Task item>
Your answer should show every line of the material below that includes "actions".
━━━━━━━━━━━━━━━━━━━━
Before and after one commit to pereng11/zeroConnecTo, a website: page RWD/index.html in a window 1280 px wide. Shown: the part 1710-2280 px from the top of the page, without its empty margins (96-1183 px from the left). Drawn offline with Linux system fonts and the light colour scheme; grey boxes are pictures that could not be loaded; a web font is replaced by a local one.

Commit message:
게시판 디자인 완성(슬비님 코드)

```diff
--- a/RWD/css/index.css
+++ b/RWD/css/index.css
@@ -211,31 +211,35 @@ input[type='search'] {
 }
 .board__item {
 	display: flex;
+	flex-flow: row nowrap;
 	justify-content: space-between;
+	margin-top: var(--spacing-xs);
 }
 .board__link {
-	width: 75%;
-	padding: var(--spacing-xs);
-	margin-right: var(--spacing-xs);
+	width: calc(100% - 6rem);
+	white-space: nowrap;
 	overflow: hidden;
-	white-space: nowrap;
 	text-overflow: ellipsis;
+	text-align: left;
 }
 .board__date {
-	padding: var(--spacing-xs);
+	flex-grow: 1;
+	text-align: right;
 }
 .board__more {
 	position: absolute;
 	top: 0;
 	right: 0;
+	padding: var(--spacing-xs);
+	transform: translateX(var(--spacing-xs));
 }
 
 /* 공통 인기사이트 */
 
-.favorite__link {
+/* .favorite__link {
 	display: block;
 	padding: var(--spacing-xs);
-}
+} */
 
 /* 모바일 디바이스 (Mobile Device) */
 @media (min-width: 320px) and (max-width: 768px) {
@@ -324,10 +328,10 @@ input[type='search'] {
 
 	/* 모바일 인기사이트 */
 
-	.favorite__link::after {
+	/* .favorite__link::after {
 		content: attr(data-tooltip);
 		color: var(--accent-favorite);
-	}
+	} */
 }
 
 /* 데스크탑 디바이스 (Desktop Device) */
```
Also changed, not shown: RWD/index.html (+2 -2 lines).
━━━━━━━━━━━━━━━━━━━━
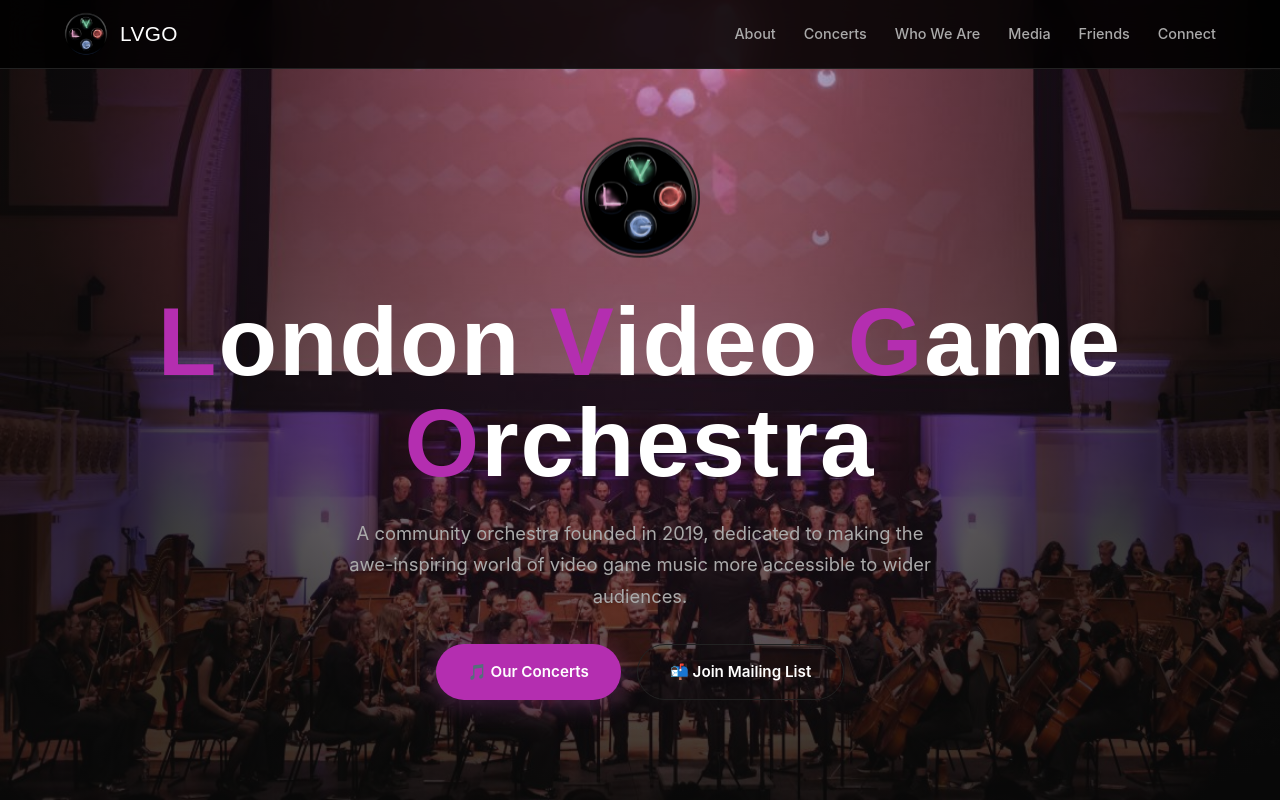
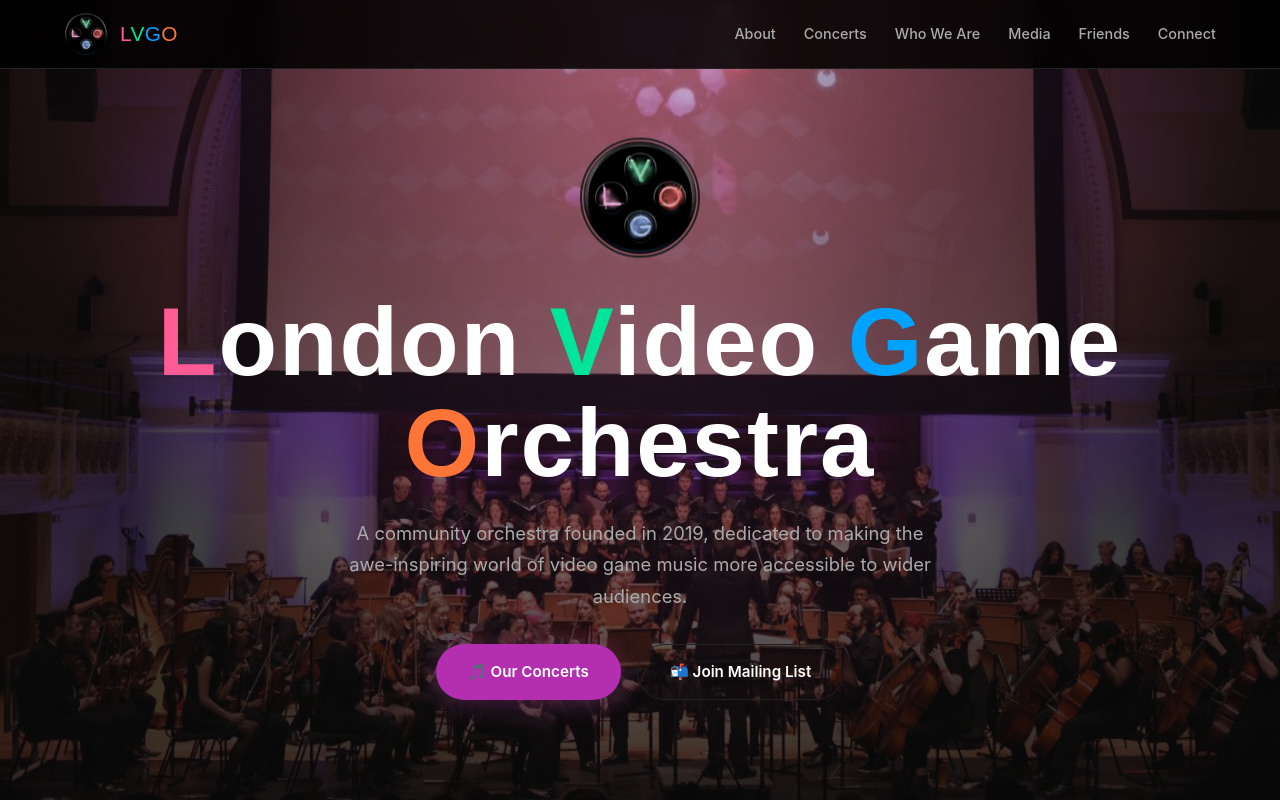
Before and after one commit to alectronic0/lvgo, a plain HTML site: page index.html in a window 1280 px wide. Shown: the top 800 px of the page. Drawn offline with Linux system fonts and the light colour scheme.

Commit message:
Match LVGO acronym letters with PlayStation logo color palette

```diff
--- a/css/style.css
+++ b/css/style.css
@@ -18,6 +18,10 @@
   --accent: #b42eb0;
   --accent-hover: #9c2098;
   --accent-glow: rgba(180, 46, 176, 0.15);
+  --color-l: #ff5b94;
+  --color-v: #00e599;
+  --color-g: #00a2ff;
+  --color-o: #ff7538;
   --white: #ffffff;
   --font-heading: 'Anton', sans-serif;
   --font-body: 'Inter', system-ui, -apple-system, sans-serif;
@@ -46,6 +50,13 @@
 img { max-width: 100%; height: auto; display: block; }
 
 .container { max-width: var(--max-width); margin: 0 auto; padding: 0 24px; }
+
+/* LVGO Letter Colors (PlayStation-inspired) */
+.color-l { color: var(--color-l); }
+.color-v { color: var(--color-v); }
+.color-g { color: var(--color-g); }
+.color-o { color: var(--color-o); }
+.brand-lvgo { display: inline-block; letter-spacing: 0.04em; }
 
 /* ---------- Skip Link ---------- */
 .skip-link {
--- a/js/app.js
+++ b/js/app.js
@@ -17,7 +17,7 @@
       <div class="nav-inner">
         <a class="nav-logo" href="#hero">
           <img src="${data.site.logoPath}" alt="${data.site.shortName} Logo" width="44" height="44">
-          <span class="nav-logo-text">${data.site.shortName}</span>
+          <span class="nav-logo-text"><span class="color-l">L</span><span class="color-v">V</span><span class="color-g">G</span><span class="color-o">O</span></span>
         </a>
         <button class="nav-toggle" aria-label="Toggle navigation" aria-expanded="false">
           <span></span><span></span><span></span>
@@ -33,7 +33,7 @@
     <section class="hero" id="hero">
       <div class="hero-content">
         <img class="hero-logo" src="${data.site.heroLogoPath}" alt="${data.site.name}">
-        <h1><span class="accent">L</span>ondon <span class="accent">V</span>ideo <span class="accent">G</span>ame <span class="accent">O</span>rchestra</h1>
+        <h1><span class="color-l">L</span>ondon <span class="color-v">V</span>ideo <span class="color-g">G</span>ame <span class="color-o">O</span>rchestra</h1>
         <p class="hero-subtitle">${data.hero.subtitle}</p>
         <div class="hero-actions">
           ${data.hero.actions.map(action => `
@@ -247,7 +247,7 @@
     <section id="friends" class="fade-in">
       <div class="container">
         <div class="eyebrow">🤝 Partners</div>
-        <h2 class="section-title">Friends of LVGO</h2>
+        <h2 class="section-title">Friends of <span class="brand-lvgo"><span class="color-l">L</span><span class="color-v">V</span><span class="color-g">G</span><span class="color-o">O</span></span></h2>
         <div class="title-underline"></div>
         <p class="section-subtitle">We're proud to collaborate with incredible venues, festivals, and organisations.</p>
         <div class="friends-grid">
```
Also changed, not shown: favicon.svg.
━━━━━━━━━━━━━━━━━━━━
Reply>
         <div class="hero-actions">
           ${data.hero.actions.map(action => `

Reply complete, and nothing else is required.